The encryption vendor SafeNet publishes a Breach Level Index which records actual reported incidents of data loss. Whilst the number of losses attributed to malicious outsiders (58%) exceeds those attributed to malicious insiders (13%), SafeNet claims that insiders account for more than half of the actual information lost. This is because insiders will also be responsible for all the accidental losses that account for a further 26.5% of incidents and the stats do not take into account the fact that many breaches caused by insiders will go unreported. The insider threat is clearly something that organisations need to guard against to protect their secrets and regulated data.
Employees can be coached to avoid accidents and technology can support this. Intentional theft is harder to prevent, whether it is for reasons of personal gain, industrial espionage or just out of spite.
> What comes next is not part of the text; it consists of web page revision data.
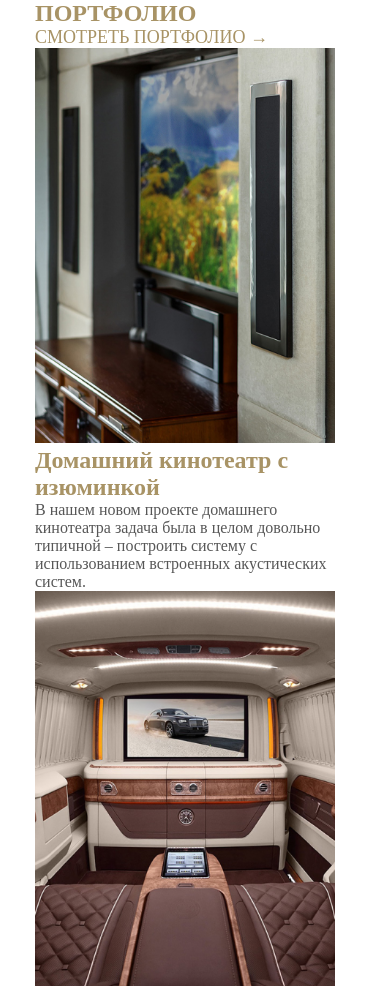
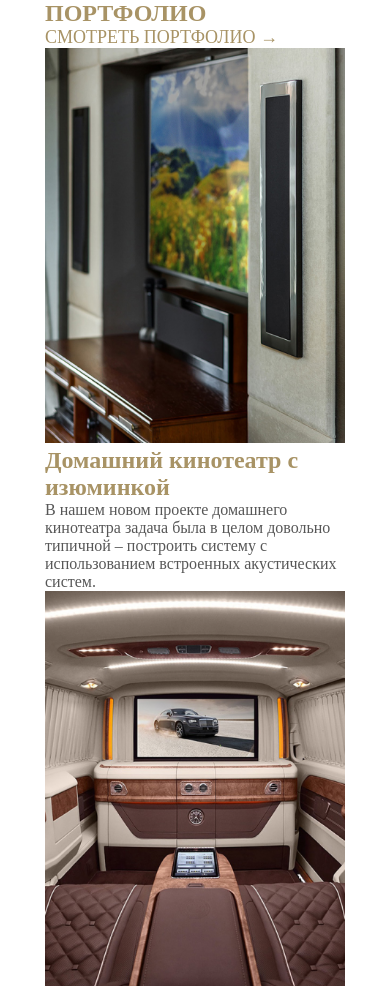
Before and after one commit to koleg68/test, a plain HTML site: page index.html in a window 390 px wide. Shown: the top 986 px of the page. Drawn offline with Linux system fonts and the light colour scheme.

Commit message:
update style

```diff
--- a/css/style.css
+++ b/css/style.css
@@ -98,6 +98,7 @@ body .wrapper .btns {
   -webkit-justify-content: center;
       -ms-flex-pack: center;
           justify-content: center;
+  margin-top: 20px;
 }
 
 body .wrapper .btns button {
@@ -160,10 +161,18 @@ body > div > main > div:nth-child(4) {
     width: 600px;
     padding: 0 20px;
   }
+  body .wrapper header {
+    width: 560px;
+    margin: 0 auto;
+  }
   body .wrapper main {
     -webkit-flex-wrap: wrap;
         -ms-flex-wrap: wrap;
             flex-wrap: wrap;
+    -webkit-box-pack: center;
+    -webkit-justify-content: center;
+        -ms-flex-pack: center;
+            justify-content: center;
   }
   body .wrapper main .card {
     width: 270px;
@@ -198,6 +207,7 @@ body > div > main > div:nth-child(4) {
     -webkit-justify-content: center;
         -ms-flex-pack: center;
             justify-content: center;
+    margin-top: 30px;
   }
   .indicators div.hidden {
     display: none;
@@ -210,6 +220,7 @@ body > div > main > div:nth-child(4) {
 @media screen and (max-width: 600px) {
   body .wrapper {
     padding: 0 20px;
+    width: auto;
   }
   body .wrapper main {
     -webkit-flex-wrap: wrap;
@@ -218,7 +229,7 @@ body > div > main > div:nth-child(4) {
   }
   body .wrapper main .card {
     width: 270px;
-    margin: 0;
+    margin-right: 0;
   }
   body .wrapper main .card:nth-child(odd) {
     margin-right: 20px;
@@ -260,8 +271,8 @@ body > div > main > div:nth-child(4) {
 
 @media screen and (max-width: 599px) {
   body .wrapper {
-    width: 320px;
     padding: 0 10px;
+    width: auto;
   }
   body .wrapper header {
     -webkit-box-orient: vertical;
@@ -273,12 +284,21 @@ body > div > main > div:nth-child(4) {
     -webkit-align-items: flex-start;
         -ms-flex-align: start;
             align-items: flex-start;
+    width: auto;
   }
   body .wrapper header h1 {
     font-size: 24px;
   }
+  body .wrapper main {
+    -webkit-box-pack: center;
+    -webkit-justify-content: center;
+        -ms-flex-pack: center;
+            justify-content: center;
+  }
   body .wrapper main .card {
     width: 300px;
+  }
+  body .wrapper main .card:nth-child(odd) {
     margin-right: 0;
   }
   .indicators div.hidden {
@@ -287,11 +307,17 @@ body > div > main > div:nth-child(4) {
   .indicators div.hidden:last-of-type {
     margin-right: 0;
   }
+  body .wrapper .btns,
+  body .wrapper header {
+    width: 300px;
+    margin: 0 auto;
+  }
 }
 
 @media screen and (max-width: 320px) {
   body .wrapper {
     padding: 0 10px;
+    width: auto;
   }
   body .wrapper header {
     -webkit-box-orient: vertical;
```
Also changed, not shown: index.html (+8 -4 lines).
According to Verizon's Data Breach Investigations Report, 70% of the thefts of data by insiders are committed within thirty days of an employee resigning from their job, suggesting they plan to a take data with them to their new employer. Malicious insiders will try to find a way around the barriers put in place to protect data; training may even serve to provide useful pointers about how to go about it.
Some existing security technologies have a role to play in protecting against the insider threat. Basic access controls built into data stores, linked to identity and access (IAM) management systems are a good starting point, encryption of stored data strengthens this helping to ensure only those with the necessary rights can access data in the first place. In addition, there have been many implementations of data loss prevention (DLP) systems in recent years; these monitor the movement of data over networks and alert when content is going somewhere it shouldn't and, if necessary, blocks it.
However, if a user has the rights to access data, and indeed to create it in the first place, then these systems do not help, especially if the user is to be trusted to use that data on remote devices. To protect data at all times controls must extend to wherever the data is. It is to this end that renewed interest is being taken in digital rights management (DRM). In the past issues such as scalability and user acceptance have held many organisations back from implementing DRM. That is something DRM suppliers such as Fasoo and Verdasys have sought to address.
DRM, as with DLP, requires all documents to be classified from the moment of creation and monitored throughout their life cycle. With DRM user actions are controlled through an online policy server, which is referred to each time a sensitive document is accessed. So, for example, a remote user can be prevented from taking actions on a given document such as copying or printing; documents can only be shared with other authorised users. Most importantly an audit trail of who has done what to a document, and when, is collected and managed at all stages.
Just trusting employees would be cheaper and easier than implementing more technology. However, it is clear that this is not a strategy businesses can move forward with. Even if they are prepared to take risk with their own intellectual property regulators will not accept a casual approach when it comes to sensitive personal and financial data. If your organisation cannot be sure what users are doing with its sensitive data at all times, perhaps it is time to take a look at DRM.
Quocirca's report "What keeps your CEO up at night? The insider threat: solved with DRM", is freely available here.